— Directions —
Locate every line in the material below that has the word "nervous". Copy each of those lines.

— Stored data —
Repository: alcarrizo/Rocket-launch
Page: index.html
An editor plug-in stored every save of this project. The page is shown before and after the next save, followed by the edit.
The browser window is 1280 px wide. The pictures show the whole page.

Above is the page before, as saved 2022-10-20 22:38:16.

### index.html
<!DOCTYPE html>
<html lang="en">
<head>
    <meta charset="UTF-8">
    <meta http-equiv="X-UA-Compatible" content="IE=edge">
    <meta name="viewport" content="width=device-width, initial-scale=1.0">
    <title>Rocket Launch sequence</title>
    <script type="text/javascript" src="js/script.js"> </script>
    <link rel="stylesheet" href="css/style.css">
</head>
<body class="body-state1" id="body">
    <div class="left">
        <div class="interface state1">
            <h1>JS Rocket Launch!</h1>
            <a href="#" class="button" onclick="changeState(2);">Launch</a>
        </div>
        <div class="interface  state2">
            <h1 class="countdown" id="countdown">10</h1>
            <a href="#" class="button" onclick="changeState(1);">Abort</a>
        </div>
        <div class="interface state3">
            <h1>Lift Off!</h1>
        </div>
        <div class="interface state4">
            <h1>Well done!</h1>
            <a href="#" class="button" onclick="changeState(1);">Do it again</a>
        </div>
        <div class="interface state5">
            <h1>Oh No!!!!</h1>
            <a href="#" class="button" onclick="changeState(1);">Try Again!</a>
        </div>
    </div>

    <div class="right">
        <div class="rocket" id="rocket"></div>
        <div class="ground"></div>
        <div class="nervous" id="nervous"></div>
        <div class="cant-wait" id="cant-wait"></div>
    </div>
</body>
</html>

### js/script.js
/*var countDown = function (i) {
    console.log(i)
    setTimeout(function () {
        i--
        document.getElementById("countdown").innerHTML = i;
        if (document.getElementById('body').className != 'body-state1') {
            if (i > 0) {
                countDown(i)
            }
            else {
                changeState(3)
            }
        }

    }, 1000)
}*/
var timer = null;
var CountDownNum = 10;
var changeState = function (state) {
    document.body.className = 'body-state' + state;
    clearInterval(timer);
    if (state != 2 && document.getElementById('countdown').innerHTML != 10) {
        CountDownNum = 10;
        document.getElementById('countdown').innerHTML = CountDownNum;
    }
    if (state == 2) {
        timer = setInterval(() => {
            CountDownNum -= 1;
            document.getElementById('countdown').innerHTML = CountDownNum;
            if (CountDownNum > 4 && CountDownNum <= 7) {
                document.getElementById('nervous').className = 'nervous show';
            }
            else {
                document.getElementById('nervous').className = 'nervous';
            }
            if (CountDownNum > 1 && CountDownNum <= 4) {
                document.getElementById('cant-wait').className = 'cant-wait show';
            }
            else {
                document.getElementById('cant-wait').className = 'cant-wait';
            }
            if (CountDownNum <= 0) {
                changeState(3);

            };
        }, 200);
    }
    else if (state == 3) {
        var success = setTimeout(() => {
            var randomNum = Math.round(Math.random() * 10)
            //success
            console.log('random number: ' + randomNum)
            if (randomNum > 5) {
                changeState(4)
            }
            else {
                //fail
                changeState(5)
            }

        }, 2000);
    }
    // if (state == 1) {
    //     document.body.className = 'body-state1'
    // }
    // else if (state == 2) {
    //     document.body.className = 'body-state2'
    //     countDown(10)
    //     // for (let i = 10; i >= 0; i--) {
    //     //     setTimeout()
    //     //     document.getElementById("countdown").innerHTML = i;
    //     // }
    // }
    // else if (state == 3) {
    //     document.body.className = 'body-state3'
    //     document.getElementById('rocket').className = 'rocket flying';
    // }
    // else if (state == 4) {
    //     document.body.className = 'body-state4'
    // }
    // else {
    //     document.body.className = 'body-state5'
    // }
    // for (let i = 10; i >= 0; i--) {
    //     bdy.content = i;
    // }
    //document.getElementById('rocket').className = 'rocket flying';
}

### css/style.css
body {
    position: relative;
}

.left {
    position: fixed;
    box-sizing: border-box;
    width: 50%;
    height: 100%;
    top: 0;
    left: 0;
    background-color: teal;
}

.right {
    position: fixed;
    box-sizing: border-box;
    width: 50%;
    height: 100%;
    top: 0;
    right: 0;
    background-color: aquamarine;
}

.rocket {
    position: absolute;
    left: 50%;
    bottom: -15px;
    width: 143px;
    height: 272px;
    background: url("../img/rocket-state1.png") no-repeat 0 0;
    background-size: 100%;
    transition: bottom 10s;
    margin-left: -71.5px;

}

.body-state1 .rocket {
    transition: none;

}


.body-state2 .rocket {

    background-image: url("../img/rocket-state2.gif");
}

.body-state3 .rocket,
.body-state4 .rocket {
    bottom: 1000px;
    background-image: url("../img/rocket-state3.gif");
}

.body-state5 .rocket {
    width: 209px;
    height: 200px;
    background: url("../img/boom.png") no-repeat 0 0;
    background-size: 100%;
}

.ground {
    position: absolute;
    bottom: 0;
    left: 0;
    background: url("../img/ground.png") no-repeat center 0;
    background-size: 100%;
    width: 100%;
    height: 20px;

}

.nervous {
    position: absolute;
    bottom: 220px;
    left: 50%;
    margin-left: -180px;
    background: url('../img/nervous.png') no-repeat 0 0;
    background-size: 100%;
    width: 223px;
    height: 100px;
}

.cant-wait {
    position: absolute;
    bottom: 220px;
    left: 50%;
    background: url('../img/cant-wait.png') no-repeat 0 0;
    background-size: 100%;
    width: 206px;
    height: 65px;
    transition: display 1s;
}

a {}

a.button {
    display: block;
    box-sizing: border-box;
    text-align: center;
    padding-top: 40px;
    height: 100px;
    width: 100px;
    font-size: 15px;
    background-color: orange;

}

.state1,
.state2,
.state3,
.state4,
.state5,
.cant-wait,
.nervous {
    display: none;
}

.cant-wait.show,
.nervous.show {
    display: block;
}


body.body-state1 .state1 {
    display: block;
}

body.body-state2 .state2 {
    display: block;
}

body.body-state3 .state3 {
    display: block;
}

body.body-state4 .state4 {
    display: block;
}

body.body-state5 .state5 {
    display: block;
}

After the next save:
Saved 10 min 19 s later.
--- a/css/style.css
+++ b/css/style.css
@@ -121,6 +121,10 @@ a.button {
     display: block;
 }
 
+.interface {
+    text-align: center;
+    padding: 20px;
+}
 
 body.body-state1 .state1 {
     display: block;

— Answer space —
        <div class="nervous" id="nervous"></div>
                document.getElementById('nervous').className = 'nervous show';
                document.getElementById('nervous').className = 'nervous';
.nervous {
    background: url('../img/nervous.png') no-repeat 0 0;
.nervous {
.nervous.show {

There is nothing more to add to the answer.